Everything in the listing below except the pictures should be reproduced exactly.

== INFORMATION GIVEN ==

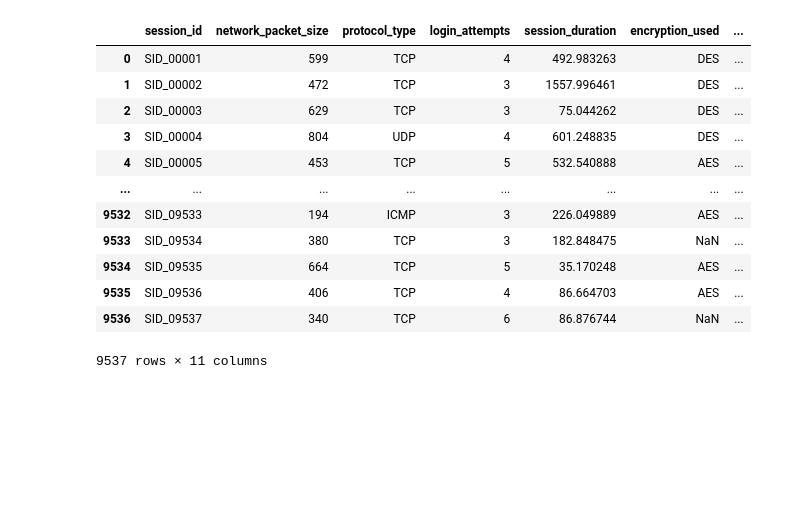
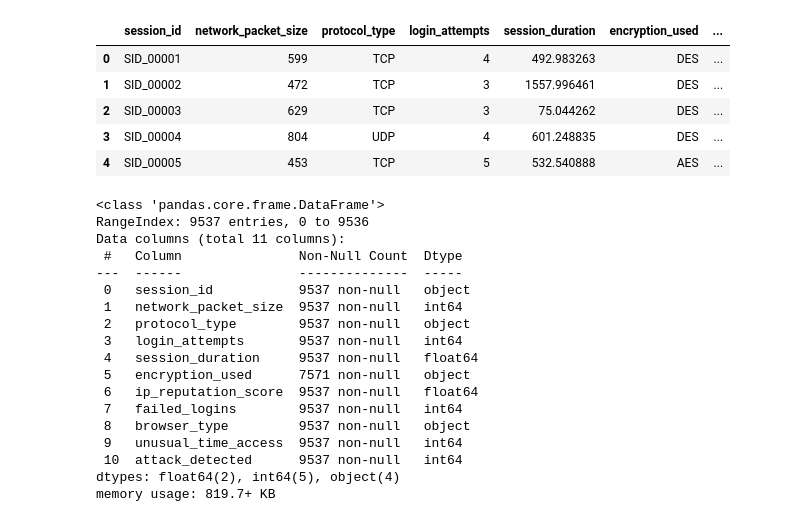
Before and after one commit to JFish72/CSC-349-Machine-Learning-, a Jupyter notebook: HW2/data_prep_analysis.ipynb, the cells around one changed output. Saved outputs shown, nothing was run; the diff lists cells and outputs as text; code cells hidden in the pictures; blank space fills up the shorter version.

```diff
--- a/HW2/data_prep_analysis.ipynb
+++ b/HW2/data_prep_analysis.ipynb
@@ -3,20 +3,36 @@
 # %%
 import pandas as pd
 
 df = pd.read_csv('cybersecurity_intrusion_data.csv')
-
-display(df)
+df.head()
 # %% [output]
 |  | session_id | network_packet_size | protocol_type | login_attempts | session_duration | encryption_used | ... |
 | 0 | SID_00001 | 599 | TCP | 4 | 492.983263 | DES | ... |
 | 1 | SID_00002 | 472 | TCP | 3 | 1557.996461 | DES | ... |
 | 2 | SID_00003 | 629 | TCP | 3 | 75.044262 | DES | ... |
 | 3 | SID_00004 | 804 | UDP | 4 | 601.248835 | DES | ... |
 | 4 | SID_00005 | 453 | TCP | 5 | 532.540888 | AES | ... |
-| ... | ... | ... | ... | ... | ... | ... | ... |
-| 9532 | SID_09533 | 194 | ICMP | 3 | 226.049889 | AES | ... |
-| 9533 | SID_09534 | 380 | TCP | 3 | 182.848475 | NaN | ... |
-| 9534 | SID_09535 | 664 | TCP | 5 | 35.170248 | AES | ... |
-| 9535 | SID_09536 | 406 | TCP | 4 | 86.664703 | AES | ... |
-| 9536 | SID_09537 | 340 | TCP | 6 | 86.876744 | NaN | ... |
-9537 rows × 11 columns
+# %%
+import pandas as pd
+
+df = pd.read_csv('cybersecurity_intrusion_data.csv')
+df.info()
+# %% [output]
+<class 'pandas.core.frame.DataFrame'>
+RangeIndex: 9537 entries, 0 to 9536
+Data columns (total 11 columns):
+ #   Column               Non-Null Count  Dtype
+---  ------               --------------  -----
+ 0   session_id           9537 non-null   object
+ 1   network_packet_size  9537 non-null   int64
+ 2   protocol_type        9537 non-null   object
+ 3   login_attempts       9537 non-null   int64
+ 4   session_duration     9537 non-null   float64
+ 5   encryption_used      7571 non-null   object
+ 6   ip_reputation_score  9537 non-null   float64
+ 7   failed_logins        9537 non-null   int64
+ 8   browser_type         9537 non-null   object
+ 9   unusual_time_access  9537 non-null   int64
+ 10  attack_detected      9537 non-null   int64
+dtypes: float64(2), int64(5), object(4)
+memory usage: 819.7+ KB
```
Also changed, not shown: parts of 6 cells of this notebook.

===

# [ANSWER TO THE PROBLEM]
Before and after one commit to JFish72/CSC-349-Machine-Learning-, a Jupyter notebook: HW2/data_prep_analysis.ipynb, the cells around one changed output. Saved outputs shown, nothing was run; the diff lists cells and outputs as text; code cells hidden in the pictures; blank space fills up the shorter version.

```diff
--- a/HW2/data_prep_analysis.ipynb
+++ b/HW2/data_prep_analysis.ipynb
@@ -3,20 +3,36 @@
 # %%
 import pandas as pd
 
 df = pd.read_csv('cybersecurity_intrusion_data.csv')
-
-display(df)
+df.head()
 # %% [output]
 |  | session_id | network_packet_size | protocol_type | login_attempts | session_duration | encryption_used | ... |
 | 0 | SID_00001 | 599 | TCP | 4 | 492.983263 | DES | ... |
 | 1 | SID_00002 | 472 | TCP | 3 | 1557.996461 | DES | ... |
 | 2 | SID_00003 | 629 | TCP | 3 | 75.044262 | DES | ... |
 | 3 | SID_00004 | 804 | UDP | 4 | 601.248835 | DES | ... |
 | 4 | SID_00005 | 453 | TCP | 5 | 532.540888 | AES | ... |
-| ... | ... | ... | ... | ... | ... | ... | ... |
-| 9532 | SID_09533 | 194 | ICMP | 3 | 226.049889 | AES | ... |
-| 9533 | SID_09534 | 380 | TCP | 3 | 182.848475 | NaN | ... |
-| 9534 | SID_09535 | 664 | TCP | 5 | 35.170248 | AES | ... |
-| 9535 | SID_09536 | 406 | TCP | 4 | 86.664703 | AES | ... |
-| 9536 | SID_09537 | 340 | TCP | 6 | 86.876744 | NaN | ... |
-9537 rows × 11 columns
+# %%
+import pandas as pd
+
+df = pd.read_csv('cybersecurity_intrusion_data.csv')
+df.info()
+# %% [output]
+<class 'pandas.core.frame.DataFrame'>
+RangeIndex: 9537 entries, 0 to 9536
+Data columns (total 11 columns):
+ #   Column               Non-Null Count  Dtype
+---  ------               --------------  -----
+ 0   session_id           9537 non-null   object
+ 1   network_packet_size  9537 non-null   int64
+ 2   protocol_type        9537 non-null   object
+ 3   login_attempts       9537 non-null   int64
+ 4   session_duration     9537 non-null   float64
+ 5   encryption_used      7571 non-null   object
+ 6   ip_reputation_score  9537 non-null   float64
+ 7   failed_logins        9537 non-null   int64
+ 8   browser_type         9537 non-null   object
+ 9   unusual_time_access  9537 non-null   int64
+ 10  attack_detected      9537 non-null   int64
+dtypes: float64(2), int64(5), object(4)
+memory usage: 819.7+ KB
```
Also changed, not shown: parts of 6 cells of this notebook.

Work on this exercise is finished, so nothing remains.